Employees in British Columbia have very few options to resist going back into the work place now that the province has removed an order requiring at-home options.
Lia Moody, managing partner at employment law firm Samfiru Tumarkin, says employers determine where an employee works, and the shift in government policy opens the door for a return back to the workplace.
“Employees don’t have much in terms of rights in this situation. An employer has the sole right to determine where an employee will do their work,” Moody said in an interview.
“There is nothing in the law that requires employers to be sympathetic. But as a business perspective, I would encourage them to be kind and sympathetic.”
On Thursday, the province announced a COVID-19 health order was being amended “to support the transition of employees back into the workplace.”
There is no longer a health order in place requiring employers to provide virtual or at home work options for employees.
Most work places allowed workers to work from home during the pandemic.
Moody says employers have a duty to accommodate.
This means if an employee does not feel safe in the work environment they must be accommodated. It could also mean if a parent made childcare arrangements based on working from home, the employer must accommodate.
“If you have moved around your schedule to find child care and there is no other opportunity for you, your employer will be legally required to work with you on that,” Moody said.
In an interview on Focus BC, B.C. provincial health officer Dr. Bonnie Henry said employees will be protected by COVID-19 safety plans and, depending on the work space, a mandate for masking.
Beyond that there are no other health or legal obligations for employers, she said.
But Henry notes employers should be aware a transition to the work place could be challenging for many employees.

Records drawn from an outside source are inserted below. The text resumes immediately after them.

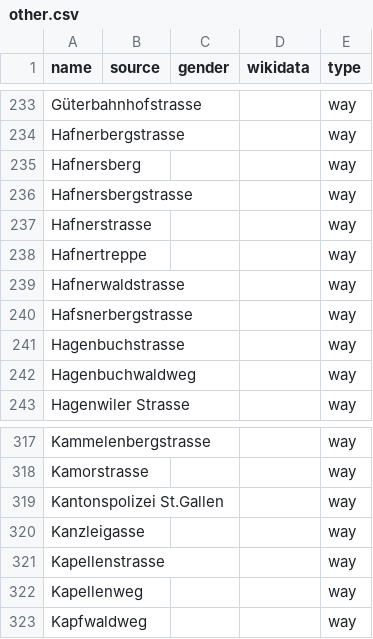
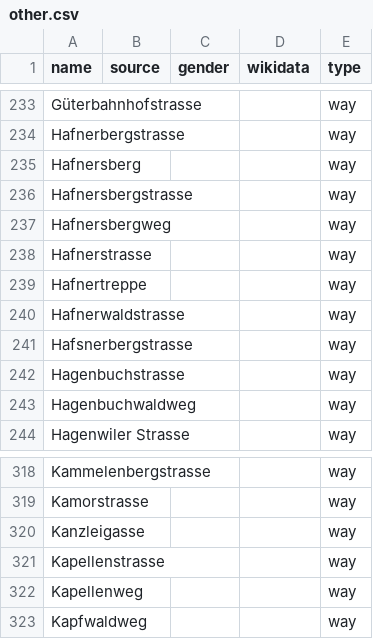
Before and after one commit to EqualStreetNames/equalstreetnames-stgallen, a CSV file: data/other.csv, drawn as a sheet; only a part is shown, gaps mark what is left out; removed rows and columns are numbered as before the commit, all else as after; the diff names each change by its address in the sheet, - before the commit and + after, or states it on an @@ line.

```diff
--- a/data/other.csv
+++ b/data/other.csv
+row 237: Hafnersbergweg |  |  |  | way
-row 319: Kantonspolizei St.Gallen |  |  |  | way
```
Also changed, not shown: 3 other files.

“As we open up in other parts of our lives, we need to look at how we do that in the work place,” Henry said.